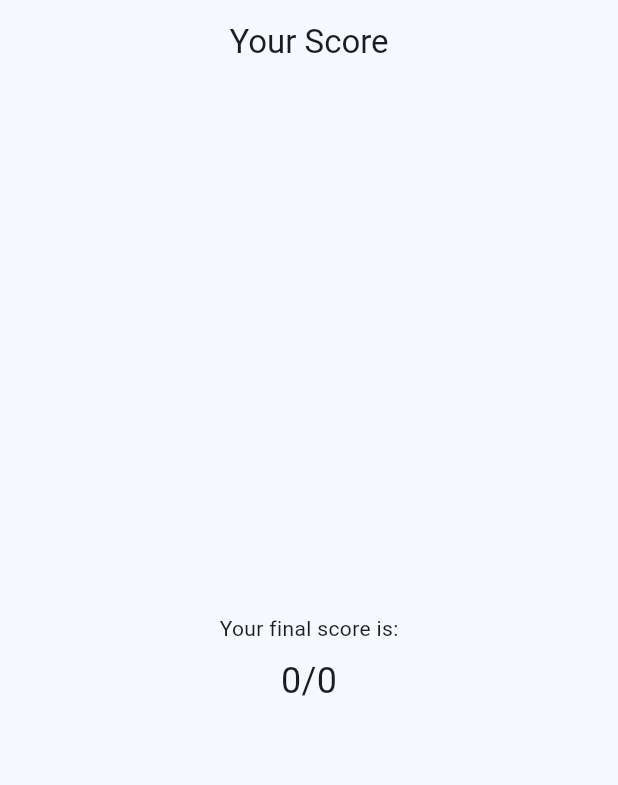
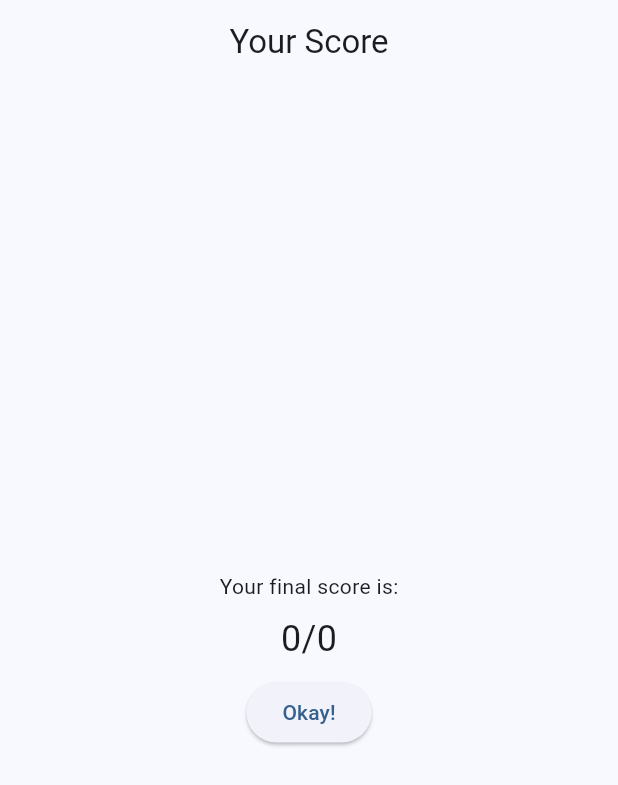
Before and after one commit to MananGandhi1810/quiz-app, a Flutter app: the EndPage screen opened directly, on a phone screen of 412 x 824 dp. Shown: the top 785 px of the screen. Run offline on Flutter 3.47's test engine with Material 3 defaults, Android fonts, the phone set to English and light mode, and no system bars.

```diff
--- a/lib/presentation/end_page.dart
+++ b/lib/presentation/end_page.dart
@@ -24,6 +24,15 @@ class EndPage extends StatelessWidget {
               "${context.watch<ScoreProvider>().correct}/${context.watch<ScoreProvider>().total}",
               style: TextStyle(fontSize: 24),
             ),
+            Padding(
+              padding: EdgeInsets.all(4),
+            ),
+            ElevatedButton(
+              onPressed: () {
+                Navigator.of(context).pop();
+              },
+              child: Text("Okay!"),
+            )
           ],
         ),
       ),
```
######
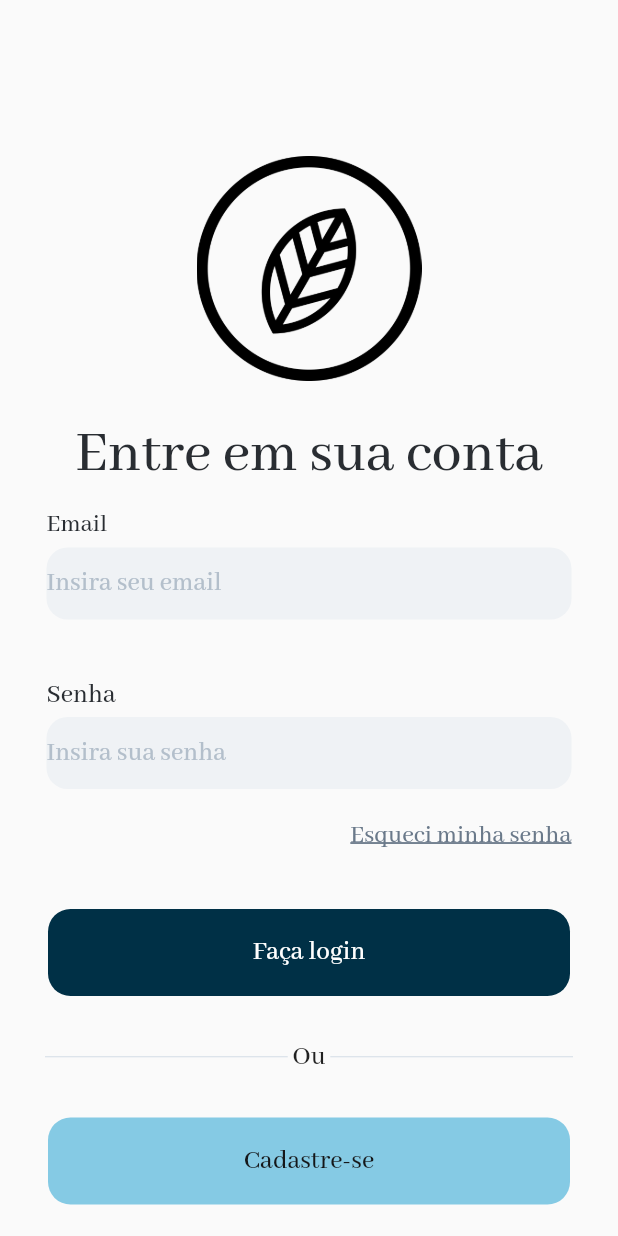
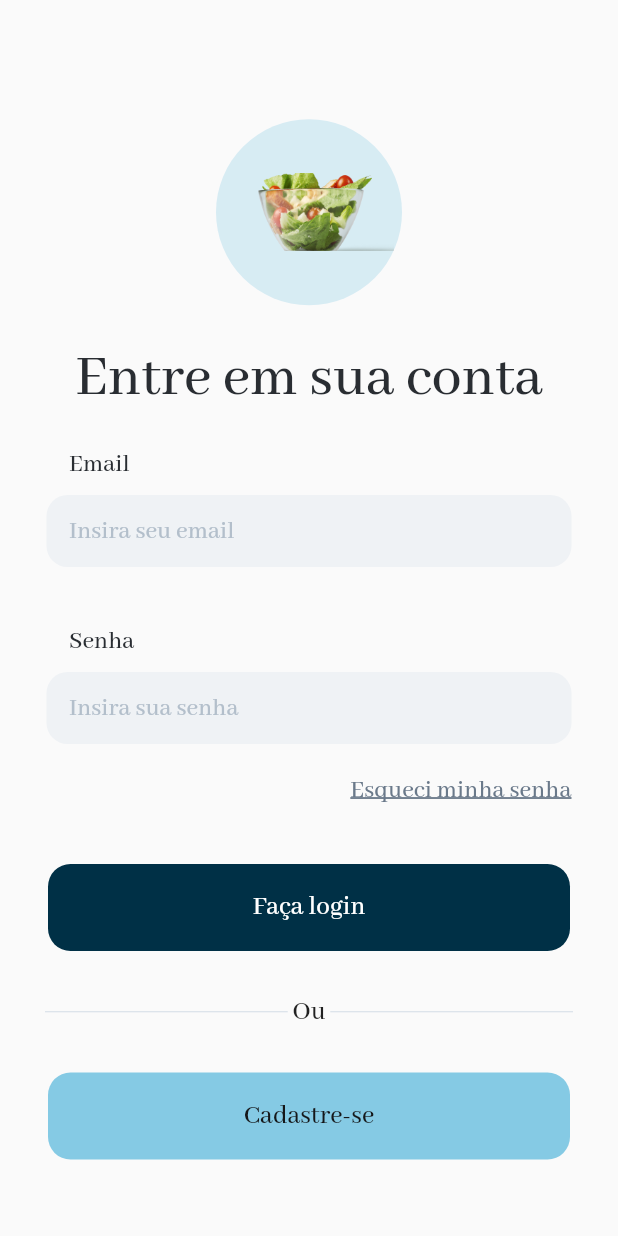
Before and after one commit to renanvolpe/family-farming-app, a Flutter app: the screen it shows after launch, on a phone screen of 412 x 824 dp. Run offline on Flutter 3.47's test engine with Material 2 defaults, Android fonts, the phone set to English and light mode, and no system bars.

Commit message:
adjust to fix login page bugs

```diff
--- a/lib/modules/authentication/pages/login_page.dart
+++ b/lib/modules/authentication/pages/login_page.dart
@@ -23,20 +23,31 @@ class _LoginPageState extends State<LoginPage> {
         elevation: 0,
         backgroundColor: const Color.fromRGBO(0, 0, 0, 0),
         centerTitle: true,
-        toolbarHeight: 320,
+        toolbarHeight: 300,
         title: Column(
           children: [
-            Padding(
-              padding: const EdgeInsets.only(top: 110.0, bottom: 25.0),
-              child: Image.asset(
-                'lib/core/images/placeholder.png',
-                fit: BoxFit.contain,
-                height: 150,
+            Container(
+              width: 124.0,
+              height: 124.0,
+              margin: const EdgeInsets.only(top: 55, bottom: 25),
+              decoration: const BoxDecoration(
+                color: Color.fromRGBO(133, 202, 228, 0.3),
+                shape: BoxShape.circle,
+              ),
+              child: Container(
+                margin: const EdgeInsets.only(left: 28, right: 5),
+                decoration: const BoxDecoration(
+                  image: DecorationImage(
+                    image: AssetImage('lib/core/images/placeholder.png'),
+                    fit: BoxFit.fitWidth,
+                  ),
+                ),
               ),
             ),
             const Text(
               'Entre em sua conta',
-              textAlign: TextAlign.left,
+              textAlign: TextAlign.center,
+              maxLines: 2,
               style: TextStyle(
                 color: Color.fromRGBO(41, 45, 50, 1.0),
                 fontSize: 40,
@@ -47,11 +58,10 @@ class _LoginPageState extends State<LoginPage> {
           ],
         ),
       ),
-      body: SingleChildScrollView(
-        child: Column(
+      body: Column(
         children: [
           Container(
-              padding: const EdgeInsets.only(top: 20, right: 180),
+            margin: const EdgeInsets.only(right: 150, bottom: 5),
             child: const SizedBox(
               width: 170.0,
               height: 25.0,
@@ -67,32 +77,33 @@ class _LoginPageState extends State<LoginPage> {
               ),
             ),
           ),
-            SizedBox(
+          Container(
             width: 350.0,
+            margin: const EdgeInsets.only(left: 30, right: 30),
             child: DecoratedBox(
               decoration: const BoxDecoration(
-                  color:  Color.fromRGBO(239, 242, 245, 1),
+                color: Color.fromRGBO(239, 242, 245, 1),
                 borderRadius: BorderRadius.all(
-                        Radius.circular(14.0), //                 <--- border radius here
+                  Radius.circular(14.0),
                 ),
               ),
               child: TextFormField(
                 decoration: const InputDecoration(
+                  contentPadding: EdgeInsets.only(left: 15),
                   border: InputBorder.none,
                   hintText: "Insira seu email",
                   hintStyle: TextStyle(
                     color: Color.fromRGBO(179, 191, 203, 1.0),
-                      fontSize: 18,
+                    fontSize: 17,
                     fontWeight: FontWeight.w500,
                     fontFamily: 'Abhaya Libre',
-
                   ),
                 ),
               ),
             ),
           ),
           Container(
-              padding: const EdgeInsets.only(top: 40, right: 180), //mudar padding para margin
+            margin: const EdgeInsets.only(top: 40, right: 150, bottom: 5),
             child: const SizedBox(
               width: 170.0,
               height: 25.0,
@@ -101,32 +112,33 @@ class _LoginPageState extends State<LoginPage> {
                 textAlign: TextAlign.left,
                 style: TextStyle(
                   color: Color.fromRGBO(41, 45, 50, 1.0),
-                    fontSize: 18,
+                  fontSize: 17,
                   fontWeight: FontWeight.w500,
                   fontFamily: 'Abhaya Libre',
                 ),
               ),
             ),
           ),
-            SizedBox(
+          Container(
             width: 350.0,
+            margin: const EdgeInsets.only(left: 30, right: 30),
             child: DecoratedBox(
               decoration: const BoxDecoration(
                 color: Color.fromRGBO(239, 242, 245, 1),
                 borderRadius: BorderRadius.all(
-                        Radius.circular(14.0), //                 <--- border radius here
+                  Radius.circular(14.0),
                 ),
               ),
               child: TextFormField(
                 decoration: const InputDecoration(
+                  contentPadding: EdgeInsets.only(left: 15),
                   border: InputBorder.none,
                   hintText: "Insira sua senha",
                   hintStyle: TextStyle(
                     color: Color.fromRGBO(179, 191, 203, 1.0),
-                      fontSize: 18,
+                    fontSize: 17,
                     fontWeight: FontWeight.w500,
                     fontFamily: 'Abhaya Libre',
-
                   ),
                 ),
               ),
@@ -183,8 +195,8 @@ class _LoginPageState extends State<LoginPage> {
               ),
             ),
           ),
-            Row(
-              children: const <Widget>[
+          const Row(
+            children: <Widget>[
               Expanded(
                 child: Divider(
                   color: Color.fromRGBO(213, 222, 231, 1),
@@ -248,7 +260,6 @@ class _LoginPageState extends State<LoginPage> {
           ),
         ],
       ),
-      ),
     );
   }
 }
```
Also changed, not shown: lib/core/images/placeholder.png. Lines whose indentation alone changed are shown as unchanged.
######
- **TASK STATEMENT**:
Lines with the word "TextStyle" in them should be copied from the preceding records.

- **RESPONSE**:
               style: TextStyle(fontSize: 24),
               style: TextStyle(
                   hintStyle: TextStyle(
                 style: TextStyle(
                   hintStyle: TextStyle(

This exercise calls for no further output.